In Interactive Stories, students work in groups to
create an interactive multimedia module, usually in the form
of a "choose your own adventure" story or "conversation"
with a user. The end result is a multimedia version of a "choose
your own adventure" story. One side of the "conversation"
is provided by digital video segments played on the computer.
After each segment, the user is presented with a set of branching
points, usually presented as text. As a choice is made, a
subsequent video segment is played, resulting in a complex
interweaving of narratives and responses. Students are asked
to create one of these for their peers to use.
Introduction: The first activity involves
introducing students to the project, the concept, the specific
learning outcomes, and the schedule of activities. This session
usually involves demonstrating examples of previous student
projects, including time for students to explore the examples.
It may be important to provide students with specific guidelines
about the scope and style of project that is expected, particularly
for beginner language learners. For example, as beginner language
learners are yet to develop an extensive vocabulary, you may
suggest simple scenarios such as shopping exchanges.
Scripting: The second activity has students
working in small groups (two or three students) scripting
their stories/conversations/dialogues. This activity can be
facilitated by providing students with guidelines for developing
an "Interactive Stories" script and/or asking them
to deconstruct a simple example first.

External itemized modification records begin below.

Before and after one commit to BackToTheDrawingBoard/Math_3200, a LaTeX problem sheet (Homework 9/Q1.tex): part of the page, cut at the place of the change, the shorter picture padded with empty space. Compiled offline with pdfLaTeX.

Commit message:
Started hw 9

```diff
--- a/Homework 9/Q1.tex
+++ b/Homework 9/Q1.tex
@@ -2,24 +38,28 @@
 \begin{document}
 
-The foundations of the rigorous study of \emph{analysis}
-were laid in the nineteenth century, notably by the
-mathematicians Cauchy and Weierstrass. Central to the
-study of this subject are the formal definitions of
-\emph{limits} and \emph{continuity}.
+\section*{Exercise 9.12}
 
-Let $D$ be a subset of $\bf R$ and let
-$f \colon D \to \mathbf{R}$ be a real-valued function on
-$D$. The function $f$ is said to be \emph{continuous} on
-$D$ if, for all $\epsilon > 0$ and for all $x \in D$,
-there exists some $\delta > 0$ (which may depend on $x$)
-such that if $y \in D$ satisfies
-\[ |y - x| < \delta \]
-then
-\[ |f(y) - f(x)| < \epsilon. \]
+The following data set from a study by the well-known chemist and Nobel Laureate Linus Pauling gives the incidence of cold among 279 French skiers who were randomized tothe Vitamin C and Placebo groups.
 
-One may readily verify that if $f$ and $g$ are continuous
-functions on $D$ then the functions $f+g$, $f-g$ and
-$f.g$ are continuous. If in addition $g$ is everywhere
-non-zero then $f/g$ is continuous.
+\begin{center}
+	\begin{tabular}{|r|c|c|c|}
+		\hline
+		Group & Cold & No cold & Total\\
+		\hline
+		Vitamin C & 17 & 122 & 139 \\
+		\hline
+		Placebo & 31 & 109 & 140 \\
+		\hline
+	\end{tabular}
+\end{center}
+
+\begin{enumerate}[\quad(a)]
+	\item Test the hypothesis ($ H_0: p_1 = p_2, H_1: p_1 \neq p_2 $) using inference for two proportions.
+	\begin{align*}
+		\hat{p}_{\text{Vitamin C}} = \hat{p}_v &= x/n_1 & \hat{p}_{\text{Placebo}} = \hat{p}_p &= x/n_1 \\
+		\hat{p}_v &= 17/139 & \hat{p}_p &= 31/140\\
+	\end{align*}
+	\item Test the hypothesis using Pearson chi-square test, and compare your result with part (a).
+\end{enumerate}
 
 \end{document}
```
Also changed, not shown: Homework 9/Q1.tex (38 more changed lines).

Following this activity it is useful to provide formative
assessment in the form of feedback regarding the script. This
can save a great deal of time in the filming/editing stage
by ensuring the script "makes sense". It is also
an opportunity to improve the quality of the final production
by making language corrections such as grammar, spelling and
Technology training: The next stage is
referred to as the technology training session and involves
providing students with instruction regarding use of the digital
video camera (including basic filming tips), video capture
and editing using iMovie, and the multimedia authoring using
StoryTime. Depending on time and scope of project, this stage
may be divided into two sessions, the video parts before the
filming stage, and the multimedia authoring after.
Creating the multimedia "story":
The next stage involves each group of students gaining access
to a digital video camera and tape. Tripod, lighting and microphone
may improve experience and final production, however are not
considered essential. Students often use a variety of props
and locations for this stage. It is essential that a booking
process be established to handle the use of equipment in this
stage. It is likely that each group will take a few hours
Once filming is complete, each group will then require access
to computer hardware and software. The first step requires
the digital video camera and involves importing the filmed
footage from the camera into iMovie. Once the footage has
been imported, students will then edit the video as desired
and export each short video clip from iMovie as a QuickTime
movie for inclusion into their Interactive Story (the camera
is not required during the editing stage). The last step is
to transfer the script into StoryTime, construct the appropriate
links and insert the video clips.
Presenting: The final stage involves each
student group presenting the final productions to the whole
class. This session is usually a lot of fun as students share
the experiences of their journey.
SIGNIFICANCE OF ORDER
The sequence of activities for the Interactive Stories learning
design has been refined over a number of projects. The sequence
of the technical session is the most variable, however it
is the experience of the authors that this activity is best
sequenced shortly before student use the skills learned. Dividing
the technical sessions into two parts can be useful to facilitate
this, however many students reported that it is useful to
understand the technical issues at the outset as it helps
them to frame their project.
The presentation activity may need to be carried over more
than one teaching session depending on the number of groups.
The learning design described here has been developed with
a number of variations. One variation has students creating
short films rather than Interactive Stories. The advantage
of this is that it reduces the level of technical training
and allows students to develop and focus their creativity
on the filming aspects. The limitation of this approach is
that it may not encourage students to explore the written
aspect of the target language.